-- Dataset excerpts --
※ ※ ※
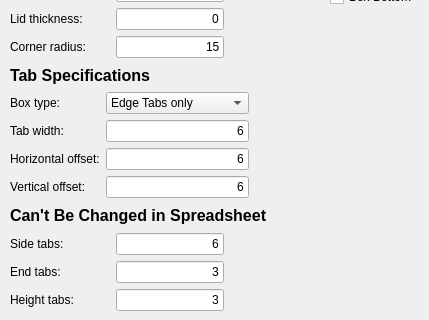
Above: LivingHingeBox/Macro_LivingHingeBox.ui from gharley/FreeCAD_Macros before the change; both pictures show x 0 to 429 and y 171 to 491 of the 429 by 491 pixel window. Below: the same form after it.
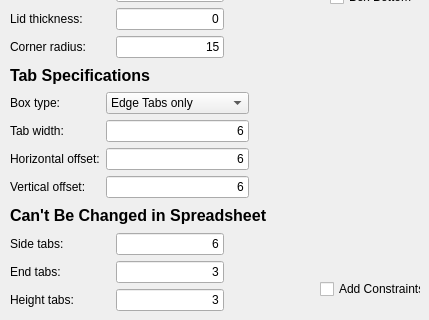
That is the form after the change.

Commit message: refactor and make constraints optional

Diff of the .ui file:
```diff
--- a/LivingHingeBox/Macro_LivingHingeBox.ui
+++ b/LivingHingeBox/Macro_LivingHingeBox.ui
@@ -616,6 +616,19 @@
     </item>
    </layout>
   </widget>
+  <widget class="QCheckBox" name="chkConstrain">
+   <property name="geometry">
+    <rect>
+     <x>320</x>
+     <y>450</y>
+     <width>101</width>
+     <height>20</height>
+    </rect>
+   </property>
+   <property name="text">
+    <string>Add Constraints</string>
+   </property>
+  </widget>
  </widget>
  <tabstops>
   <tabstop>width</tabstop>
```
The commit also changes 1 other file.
※ ※ ※
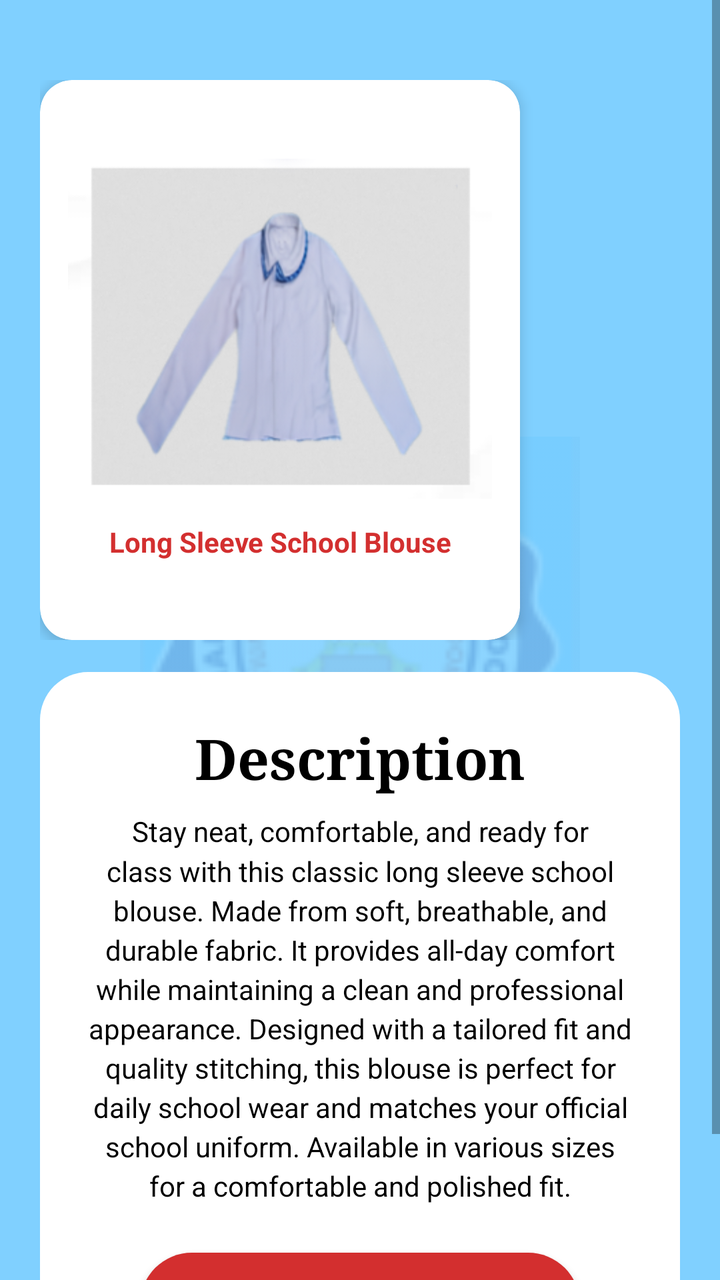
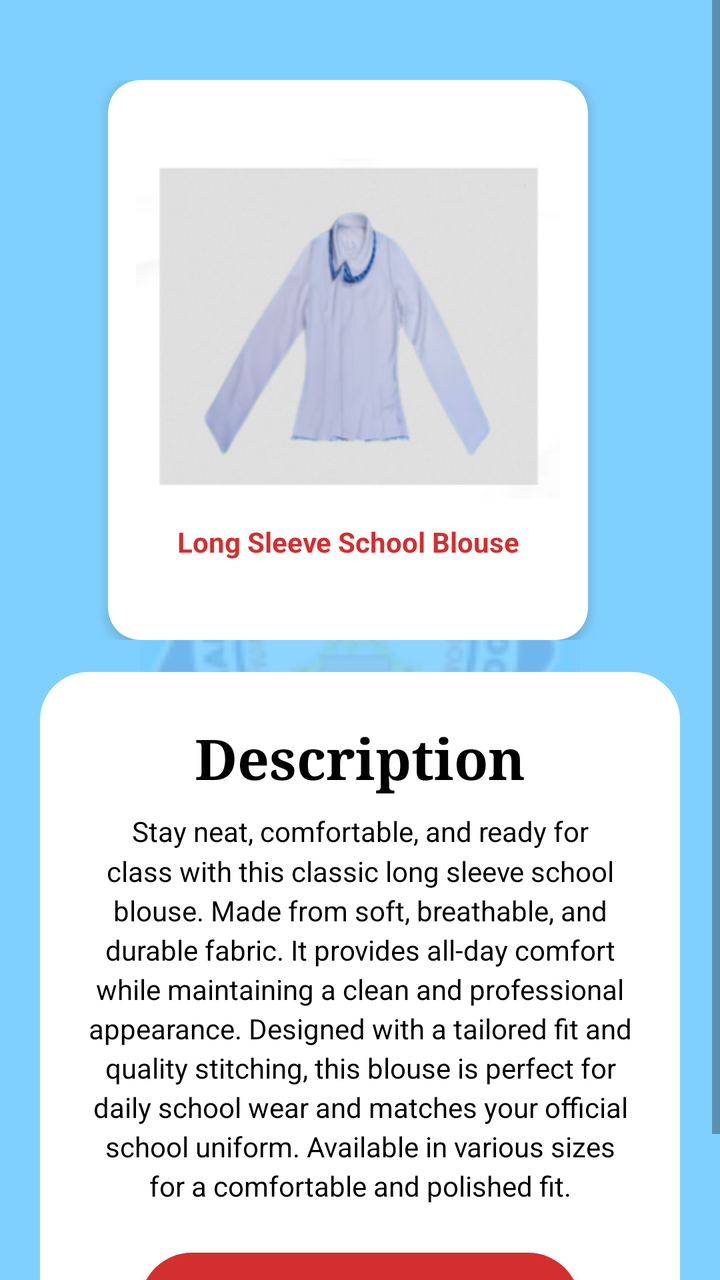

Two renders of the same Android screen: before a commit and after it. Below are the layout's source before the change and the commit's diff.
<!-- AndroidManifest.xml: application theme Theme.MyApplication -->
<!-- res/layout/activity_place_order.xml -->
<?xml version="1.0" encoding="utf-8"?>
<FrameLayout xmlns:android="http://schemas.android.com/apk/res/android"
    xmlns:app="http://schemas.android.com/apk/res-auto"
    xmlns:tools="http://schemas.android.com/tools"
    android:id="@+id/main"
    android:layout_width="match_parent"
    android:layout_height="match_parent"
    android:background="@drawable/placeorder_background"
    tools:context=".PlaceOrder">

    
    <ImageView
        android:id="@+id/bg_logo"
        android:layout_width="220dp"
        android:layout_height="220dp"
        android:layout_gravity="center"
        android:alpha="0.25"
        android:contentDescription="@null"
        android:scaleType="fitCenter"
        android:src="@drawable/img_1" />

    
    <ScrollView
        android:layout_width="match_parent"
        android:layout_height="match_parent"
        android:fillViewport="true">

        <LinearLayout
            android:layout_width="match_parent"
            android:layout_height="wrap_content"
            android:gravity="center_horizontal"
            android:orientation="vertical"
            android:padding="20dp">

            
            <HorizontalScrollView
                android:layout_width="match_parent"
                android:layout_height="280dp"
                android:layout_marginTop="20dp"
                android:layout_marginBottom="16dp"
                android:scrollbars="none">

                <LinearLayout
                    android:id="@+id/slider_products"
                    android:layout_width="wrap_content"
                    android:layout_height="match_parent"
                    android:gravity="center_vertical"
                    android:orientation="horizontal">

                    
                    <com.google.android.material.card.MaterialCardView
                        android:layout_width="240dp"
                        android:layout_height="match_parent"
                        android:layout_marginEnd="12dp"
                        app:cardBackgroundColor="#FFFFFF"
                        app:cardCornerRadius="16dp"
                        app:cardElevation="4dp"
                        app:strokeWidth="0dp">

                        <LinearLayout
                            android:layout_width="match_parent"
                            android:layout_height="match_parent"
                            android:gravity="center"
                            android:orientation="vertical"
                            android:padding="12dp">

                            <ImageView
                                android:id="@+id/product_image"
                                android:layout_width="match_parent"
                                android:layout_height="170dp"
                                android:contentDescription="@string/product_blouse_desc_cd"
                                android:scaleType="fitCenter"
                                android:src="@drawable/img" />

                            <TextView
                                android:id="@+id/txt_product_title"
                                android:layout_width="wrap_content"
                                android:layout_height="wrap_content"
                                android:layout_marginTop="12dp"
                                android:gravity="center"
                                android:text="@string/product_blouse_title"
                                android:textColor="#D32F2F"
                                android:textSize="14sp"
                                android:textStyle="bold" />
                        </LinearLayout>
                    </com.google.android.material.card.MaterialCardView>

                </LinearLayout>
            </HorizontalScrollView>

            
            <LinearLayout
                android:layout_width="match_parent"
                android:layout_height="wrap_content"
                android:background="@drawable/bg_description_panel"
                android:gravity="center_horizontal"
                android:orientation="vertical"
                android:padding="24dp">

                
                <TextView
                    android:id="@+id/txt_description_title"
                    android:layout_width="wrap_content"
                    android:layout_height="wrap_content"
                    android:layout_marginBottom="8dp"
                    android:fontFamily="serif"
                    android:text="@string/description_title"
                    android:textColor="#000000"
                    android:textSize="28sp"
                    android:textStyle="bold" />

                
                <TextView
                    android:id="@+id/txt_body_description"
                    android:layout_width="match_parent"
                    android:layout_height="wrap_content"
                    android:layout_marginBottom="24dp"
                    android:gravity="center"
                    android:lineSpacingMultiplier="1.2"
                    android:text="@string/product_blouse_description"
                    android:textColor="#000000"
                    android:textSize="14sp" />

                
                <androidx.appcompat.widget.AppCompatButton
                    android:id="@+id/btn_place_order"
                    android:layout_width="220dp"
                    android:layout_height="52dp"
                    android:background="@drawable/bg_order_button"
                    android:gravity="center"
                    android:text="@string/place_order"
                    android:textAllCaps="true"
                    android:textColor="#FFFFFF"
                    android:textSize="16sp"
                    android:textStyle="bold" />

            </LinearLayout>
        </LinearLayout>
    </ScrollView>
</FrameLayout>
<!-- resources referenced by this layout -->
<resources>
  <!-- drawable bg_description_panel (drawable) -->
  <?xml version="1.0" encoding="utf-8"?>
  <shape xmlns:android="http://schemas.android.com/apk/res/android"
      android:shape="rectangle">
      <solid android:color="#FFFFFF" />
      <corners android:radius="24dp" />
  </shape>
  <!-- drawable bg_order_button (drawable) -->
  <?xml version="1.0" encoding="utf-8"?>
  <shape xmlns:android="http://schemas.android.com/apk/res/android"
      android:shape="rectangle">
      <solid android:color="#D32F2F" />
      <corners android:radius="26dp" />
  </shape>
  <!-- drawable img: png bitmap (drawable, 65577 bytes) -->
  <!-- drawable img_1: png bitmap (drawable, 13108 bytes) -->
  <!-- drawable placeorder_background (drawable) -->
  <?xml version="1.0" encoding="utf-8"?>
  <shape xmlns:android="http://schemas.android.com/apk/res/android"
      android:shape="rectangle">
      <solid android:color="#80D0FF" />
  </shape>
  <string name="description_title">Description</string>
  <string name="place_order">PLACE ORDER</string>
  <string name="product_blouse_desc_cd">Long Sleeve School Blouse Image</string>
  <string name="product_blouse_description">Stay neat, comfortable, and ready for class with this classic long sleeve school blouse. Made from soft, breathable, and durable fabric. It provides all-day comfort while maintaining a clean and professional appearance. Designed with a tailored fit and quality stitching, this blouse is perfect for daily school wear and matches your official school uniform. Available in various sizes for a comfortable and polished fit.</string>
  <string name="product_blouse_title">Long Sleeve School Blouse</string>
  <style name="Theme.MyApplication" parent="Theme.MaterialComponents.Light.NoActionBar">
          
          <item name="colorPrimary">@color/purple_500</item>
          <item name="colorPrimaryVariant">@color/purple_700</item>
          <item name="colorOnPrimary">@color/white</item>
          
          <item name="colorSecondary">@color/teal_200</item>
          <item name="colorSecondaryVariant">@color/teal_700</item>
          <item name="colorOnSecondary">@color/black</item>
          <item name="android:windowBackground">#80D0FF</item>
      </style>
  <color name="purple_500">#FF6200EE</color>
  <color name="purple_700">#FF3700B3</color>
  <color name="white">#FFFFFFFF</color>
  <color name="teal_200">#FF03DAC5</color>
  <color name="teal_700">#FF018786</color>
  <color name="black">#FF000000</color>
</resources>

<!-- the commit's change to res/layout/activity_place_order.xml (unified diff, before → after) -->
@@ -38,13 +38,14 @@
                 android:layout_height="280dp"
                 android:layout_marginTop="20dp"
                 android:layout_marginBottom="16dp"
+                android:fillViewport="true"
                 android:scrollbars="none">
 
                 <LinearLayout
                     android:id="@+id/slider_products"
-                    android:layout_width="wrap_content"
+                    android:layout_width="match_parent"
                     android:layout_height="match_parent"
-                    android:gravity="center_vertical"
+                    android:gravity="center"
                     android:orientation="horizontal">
※ ※ ※
-- Problem --
Beginning at the line above with "Commit message: refactor" and finishing at the line with "The commit also changes 1 other file.", return each line exactly and return nothing else.

-- Reply to the task --
Commit message: refactor and make constraints optional

Diff of the .ui file:
```diff
--- a/LivingHingeBox/Macro_LivingHingeBox.ui
+++ b/LivingHingeBox/Macro_LivingHingeBox.ui
@@ -616,6 +616,19 @@
     </item>
    </layout>
   </widget>
+  <widget class="QCheckBox" name="chkConstrain">
+   <property name="geometry">
+    <rect>
+     <x>320</x>
+     <y>450</y>
+     <width>101</width>
+     <height>20</height>
+    </rect>
+   </property>
+   <property name="text">
+    <string>Add Constraints</string>
+   </property>
+  </widget>
  </widget>
  <tabstops>
   <tabstop>width</tabstop>
```
The commit also changes 1 other file.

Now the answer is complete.